The development of the nervous system is governed by patterning processes that define the number and position of neurons. While such studies in different animal groups have been important for developmental and evolutionary insights, the data on the first neurons or the pioneer neurons, particularly in the large invertebrate group of lophotrochozoans, is lacking. In their recent publication, the Hausen group set out to investigate the early stages of nervous system development in the annelid Malacoceros fuliginosus.

First, they identified the cells that are capable of initiating the formation of the entire neural scaffold. A single posterior neuron prefigures the main course of the ventral nerve cord (VNC), while in the anterior region, the brain is initiated by a single apical neuron and a pair of sensory cells link all the ciliated prototroch cells.

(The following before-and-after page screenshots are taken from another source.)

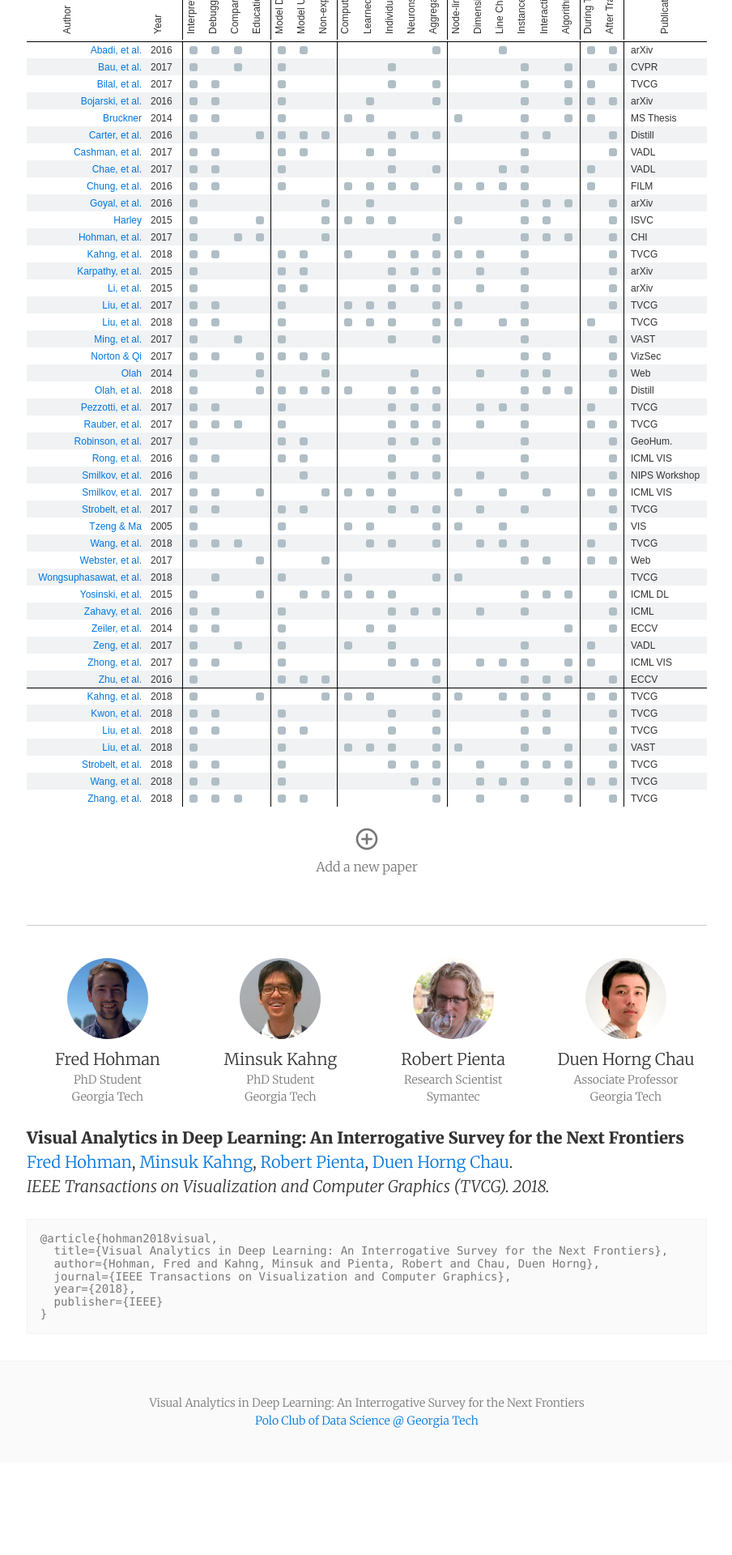
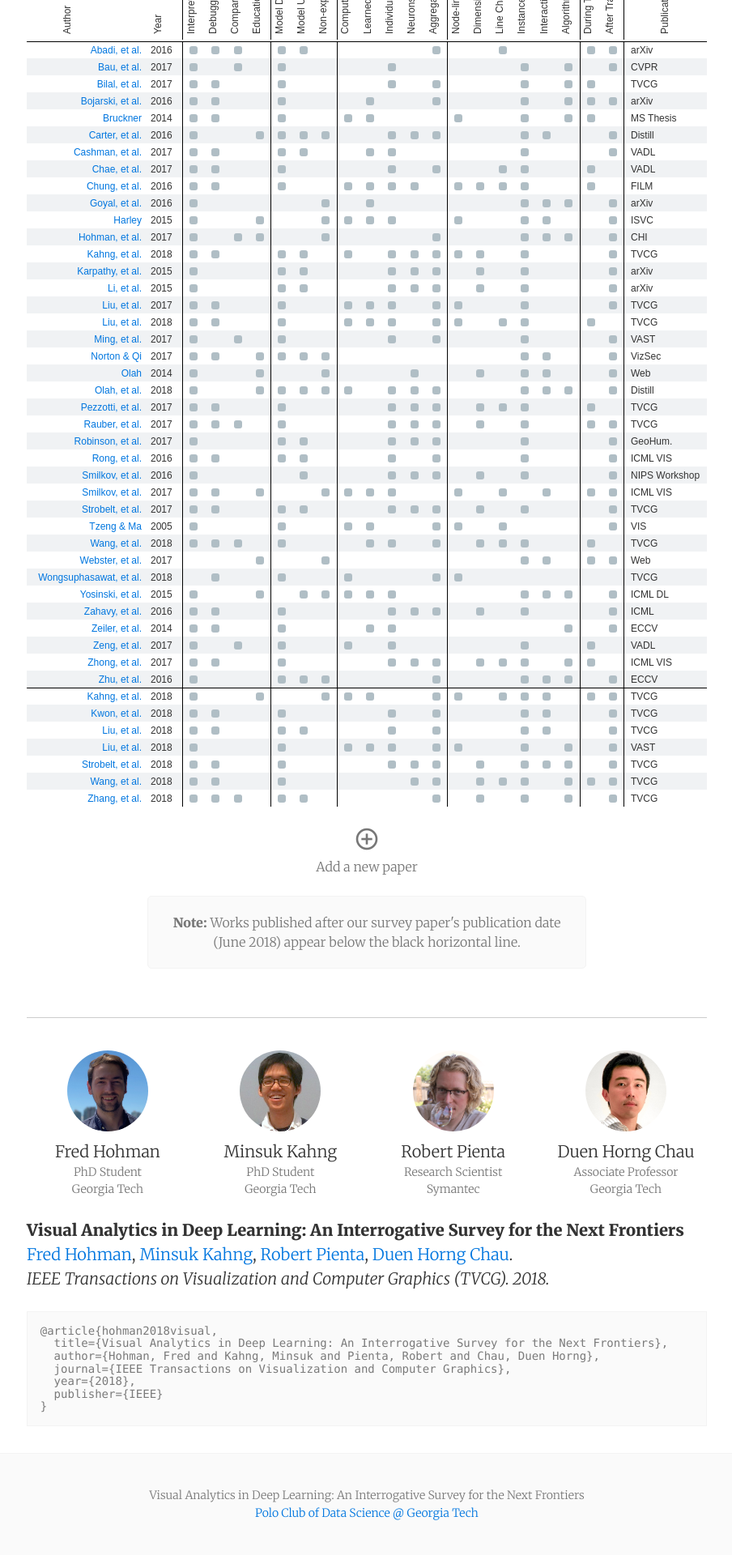
Before and after one commit to fredhohman/visual-analytics-in-deep-learning, a Jekyll site: the page built from index.md, in a window 1280 px wide. Shown: the part 2428-4348 px from the top of the page at 81% size, without its empty margins (187-1091 px from the left). Built offline with Jekyll 4.4.1, drawn with Linux system fonts in a browser that asks for light colours; before the commit the page ends 4234 px from its top, so only the background shows below that.

Commit message:
add table note

```diff
--- a/_sass/_tables.scss
+++ b/_sass/_tables.scss
@@ -178,5 +178,15 @@ tr.work:hover {
 }
 
 tr:nth-child(40){
-  border-bottom: 1px solid #000;
+  border-bottom: 1px solid #000000;
 }
+
+.submission-message {
+  padding: 20px;
+  border: $footer-border-top;
+  border-radius: 5px;
+  background-color: $pre-background-color;
+  max-width: 500px;
+  display: block;
+  margin: 0 auto;
+}
--- a/index.md
+++ b/index.md
@@ -147,6 +147,9 @@ Overview of representative works in visual analytics for deep learning. Each row
   <a href="https://github.com/fredhohman/visual-analytics-in-deep-learning#add-a-new-work" style="color: #777777"><i class="material-icons" style="font-size: 32px !important;">add_circle_outline</i></a>
   <br>
   Add a new paper
+  <br>
+  <br>
+  <span class="submission-message"><b>Note:</b> Works published after our survey paper's publication date (June 2018) appear below the black horizontal line.</span>
 </div>
 
 <hr>
```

Next, they did a detailed neural gene expression analysis at short time intervals. This allowed them to capture the transient and dynamic nature of proneural gene expression, which revealed an anterior and posterior development of neural progenitors. They propose that an anterior and posterior origin of the nervous system is ancestral in annelids.

Due to its distinct morphology and location, the Hausen group could track the development of the VNC pioneer neuron. They found that it is specified at an early stage by the dynamic and transient expression of multiple proneural genes. By cell-lineage study, they also identified that the VNC pioneer neuron originates from the 2d (2d221) blastomere. This not only provides a basis for further cell-lineage studies within annelids and lophotrochozoans but also provides insights into nervous system development and evolution.

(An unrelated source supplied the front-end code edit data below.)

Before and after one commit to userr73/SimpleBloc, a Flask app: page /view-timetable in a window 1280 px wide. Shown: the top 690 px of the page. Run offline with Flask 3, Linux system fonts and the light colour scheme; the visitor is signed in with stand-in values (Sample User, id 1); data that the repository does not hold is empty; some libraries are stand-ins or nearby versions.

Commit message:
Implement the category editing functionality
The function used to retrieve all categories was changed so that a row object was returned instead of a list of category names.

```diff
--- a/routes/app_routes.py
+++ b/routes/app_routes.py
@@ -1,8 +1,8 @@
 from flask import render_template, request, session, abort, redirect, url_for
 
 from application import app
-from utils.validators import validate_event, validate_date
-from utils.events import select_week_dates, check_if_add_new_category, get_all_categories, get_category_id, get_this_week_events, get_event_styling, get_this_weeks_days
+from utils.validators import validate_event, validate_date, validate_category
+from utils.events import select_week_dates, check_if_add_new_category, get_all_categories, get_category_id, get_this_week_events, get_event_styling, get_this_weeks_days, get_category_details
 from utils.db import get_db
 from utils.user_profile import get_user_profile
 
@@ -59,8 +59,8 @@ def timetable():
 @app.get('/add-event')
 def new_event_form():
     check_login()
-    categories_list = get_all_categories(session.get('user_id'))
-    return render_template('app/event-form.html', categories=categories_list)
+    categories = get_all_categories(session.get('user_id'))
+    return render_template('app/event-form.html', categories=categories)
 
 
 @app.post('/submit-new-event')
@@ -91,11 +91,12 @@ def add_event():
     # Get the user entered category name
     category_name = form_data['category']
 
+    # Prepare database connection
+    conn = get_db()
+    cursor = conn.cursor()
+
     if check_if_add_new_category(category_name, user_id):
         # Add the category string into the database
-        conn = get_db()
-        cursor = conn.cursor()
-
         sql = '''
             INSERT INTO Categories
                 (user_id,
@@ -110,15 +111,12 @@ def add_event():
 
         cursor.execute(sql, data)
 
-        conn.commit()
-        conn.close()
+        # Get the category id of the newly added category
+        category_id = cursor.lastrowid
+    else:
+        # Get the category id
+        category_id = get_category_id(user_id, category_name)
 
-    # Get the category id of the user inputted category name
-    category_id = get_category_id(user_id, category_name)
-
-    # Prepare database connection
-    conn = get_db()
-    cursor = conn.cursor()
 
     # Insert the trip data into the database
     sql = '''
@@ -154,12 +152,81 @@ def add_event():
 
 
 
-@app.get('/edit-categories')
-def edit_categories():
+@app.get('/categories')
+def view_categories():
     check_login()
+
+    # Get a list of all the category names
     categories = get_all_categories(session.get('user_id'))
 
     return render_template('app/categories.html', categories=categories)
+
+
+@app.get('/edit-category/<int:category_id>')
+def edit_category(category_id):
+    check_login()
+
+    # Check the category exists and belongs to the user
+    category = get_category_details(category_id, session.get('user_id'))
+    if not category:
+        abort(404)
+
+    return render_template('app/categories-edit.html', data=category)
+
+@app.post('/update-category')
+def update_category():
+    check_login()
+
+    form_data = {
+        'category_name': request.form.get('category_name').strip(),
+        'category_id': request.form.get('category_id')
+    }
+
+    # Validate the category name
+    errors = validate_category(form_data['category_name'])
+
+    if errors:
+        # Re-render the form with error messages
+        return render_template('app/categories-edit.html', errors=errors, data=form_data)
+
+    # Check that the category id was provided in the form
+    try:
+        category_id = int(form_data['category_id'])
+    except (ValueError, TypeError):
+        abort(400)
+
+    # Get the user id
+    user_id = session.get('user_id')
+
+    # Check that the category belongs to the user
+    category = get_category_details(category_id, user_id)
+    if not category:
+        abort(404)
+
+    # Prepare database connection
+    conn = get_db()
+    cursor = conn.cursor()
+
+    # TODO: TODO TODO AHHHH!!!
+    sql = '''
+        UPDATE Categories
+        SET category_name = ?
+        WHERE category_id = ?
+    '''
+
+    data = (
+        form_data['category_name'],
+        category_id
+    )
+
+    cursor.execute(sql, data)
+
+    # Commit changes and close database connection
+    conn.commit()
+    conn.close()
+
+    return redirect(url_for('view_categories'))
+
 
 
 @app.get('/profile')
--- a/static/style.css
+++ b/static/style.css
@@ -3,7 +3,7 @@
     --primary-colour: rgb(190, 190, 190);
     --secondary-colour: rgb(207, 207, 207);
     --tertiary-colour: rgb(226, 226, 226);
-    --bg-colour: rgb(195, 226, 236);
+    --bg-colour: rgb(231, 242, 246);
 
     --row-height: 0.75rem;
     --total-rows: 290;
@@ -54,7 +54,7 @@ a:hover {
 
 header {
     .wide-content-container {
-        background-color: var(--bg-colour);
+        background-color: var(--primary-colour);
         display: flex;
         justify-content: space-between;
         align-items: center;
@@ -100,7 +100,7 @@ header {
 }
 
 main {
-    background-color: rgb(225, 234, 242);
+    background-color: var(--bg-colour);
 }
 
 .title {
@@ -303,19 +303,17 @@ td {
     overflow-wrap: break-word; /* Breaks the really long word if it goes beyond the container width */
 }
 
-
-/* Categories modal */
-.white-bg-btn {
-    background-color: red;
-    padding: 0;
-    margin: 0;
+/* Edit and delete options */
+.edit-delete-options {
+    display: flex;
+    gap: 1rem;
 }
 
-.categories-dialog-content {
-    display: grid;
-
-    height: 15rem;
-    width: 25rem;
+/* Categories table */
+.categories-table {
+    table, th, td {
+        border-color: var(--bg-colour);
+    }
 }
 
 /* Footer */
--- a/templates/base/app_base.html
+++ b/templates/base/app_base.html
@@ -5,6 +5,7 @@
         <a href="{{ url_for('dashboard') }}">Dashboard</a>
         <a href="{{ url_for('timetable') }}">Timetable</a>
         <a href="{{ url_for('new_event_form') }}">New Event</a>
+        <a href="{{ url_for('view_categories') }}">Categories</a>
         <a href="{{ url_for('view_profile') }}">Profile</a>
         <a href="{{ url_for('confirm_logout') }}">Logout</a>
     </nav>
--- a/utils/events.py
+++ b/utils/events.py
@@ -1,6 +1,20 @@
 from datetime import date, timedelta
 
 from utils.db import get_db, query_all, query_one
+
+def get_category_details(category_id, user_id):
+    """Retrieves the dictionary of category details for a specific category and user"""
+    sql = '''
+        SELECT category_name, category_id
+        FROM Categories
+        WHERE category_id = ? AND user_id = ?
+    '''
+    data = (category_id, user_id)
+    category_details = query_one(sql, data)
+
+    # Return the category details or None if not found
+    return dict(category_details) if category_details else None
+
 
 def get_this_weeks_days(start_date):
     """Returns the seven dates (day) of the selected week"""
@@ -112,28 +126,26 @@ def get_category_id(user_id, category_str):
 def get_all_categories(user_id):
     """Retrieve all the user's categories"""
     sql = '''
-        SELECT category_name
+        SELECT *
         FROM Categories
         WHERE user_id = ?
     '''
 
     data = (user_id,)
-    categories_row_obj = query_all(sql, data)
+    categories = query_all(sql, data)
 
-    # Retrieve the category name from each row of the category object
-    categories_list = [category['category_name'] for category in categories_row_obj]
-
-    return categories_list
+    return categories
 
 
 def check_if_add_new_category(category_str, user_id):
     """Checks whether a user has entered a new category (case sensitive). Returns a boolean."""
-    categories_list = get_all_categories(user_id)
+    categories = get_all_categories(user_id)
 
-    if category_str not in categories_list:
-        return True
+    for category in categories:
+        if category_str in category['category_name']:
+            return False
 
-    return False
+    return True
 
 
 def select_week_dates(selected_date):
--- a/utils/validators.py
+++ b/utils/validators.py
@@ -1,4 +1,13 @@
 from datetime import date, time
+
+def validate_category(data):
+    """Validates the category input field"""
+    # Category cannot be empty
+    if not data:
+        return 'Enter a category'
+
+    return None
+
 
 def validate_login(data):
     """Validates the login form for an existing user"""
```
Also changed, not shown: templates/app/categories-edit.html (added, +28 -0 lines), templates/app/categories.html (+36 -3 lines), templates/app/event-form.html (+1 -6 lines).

With debates on nervous system evolution still ongoing, comparative studies at the level of pioneer neurons could be another aspect to help resolve this enigma.

We interviewed the first author of this paper, Suman Kumar:

- Can you say something about your educational and scientific background and what interested you about working in the Sars Centre?

I did my master’s studies in Genetics at the University of Helsinki. During that time, I became interested in neurogenetics and neural development. I did my thesis work on a similar topic where I studied the diversity of GABAergic neurons in the vertebrate brainstem. 

Then I started to look for PhD opportunities in nervous system development, during which I stumbled upon the Marie Curie PhD position at the Sars centre, which seemed very attractive. The project was also part of a lab network from all over Europe, so I felt it would also be a perfect opportunity to learn about animal diversity and evolution.

- In a short time, your group has published two papers, where you are first- and shared first author. Are these papers related to each other in some way?

The other paper is about a newly described opsin type called xenopsin, which, along with the well-known c-opsins and r-opsins, seems to have an important role in animal vision (particularly in protostomes). Although the two papers are not entirely related, it does provide insights on how flexible cell types can be, which is an important aspect to consider for comparative studies on cell type evolution.   

- What type of research would you like to do during your first postdoc and in the long term future if you decide to stay in science ?

I would like to work on neuronal regulation and function. I hope that after my postdoc work, I will be able to pursue my own research projects. 

- What are your main interests outside science?

I love music, and like to explore different music genres. I also enjoy reading classic detective novels. Other than that, I like cooking and baking and, of course, hiking (it’s Bergen!)